**EXERCISE OBJECTIVE**
Output the data below exactly, images excluded.

[Code change snippets]
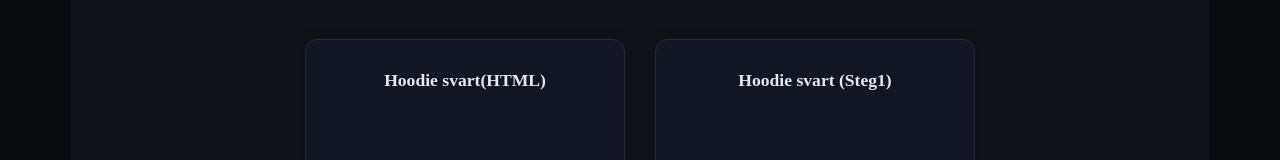
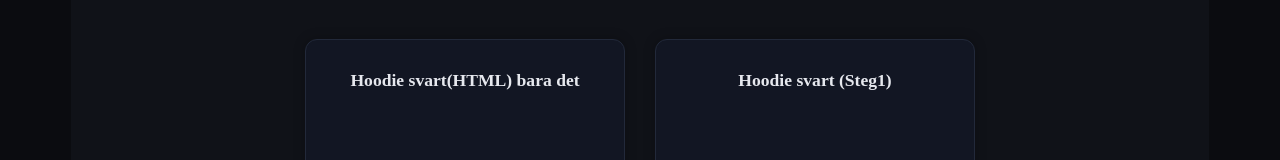
Before and after one commit to Delzarkafashi/JavaScript-Grunder-Steg-For-Steg, a plain HTML site: page produkter.html in a window 1280 px wide. Shown: the part 279-439 px from the top of the page. Drawn offline with Linux system fonts and the light colour scheme.

Commit message:
testar nåt

```diff
--- a/produkter.html
+++ b/produkter.html
@@ -44,7 +44,7 @@
                 <div class="product-grid">
               <div class="parent-klader">
                 <section class="produkt-kort-klader">
-                  <h3 class="titel-klader">Hoodie svart(HTML)</h3>
+                  <h3 class="titel-klader">Hoodie svart(HTML) bara det </h3>
                   <div class="bild-klader">
                     <img src="assets/images/hoodie-svart.jpg"
                       alt="Grön hoodie i mörk miljö">
```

**SOLUTION**
Before and after one commit to Delzarkafashi/JavaScript-Grunder-Steg-For-Steg, a plain HTML site: page produkter.html in a window 1280 px wide. Shown: the part 279-439 px from the top of the page. Drawn offline with Linux system fonts and the light colour scheme.

Commit message:
testar nåt

```diff
--- a/produkter.html
+++ b/produkter.html
@@ -44,7 +44,7 @@
                 <div class="product-grid">
               <div class="parent-klader">
                 <section class="produkt-kort-klader">
-                  <h3 class="titel-klader">Hoodie svart(HTML)</h3>
+                  <h3 class="titel-klader">Hoodie svart(HTML) bara det </h3>
                   <div class="bild-klader">
                     <img src="assets/images/hoodie-svart.jpg"
                       alt="Grön hoodie i mörk miljö">
```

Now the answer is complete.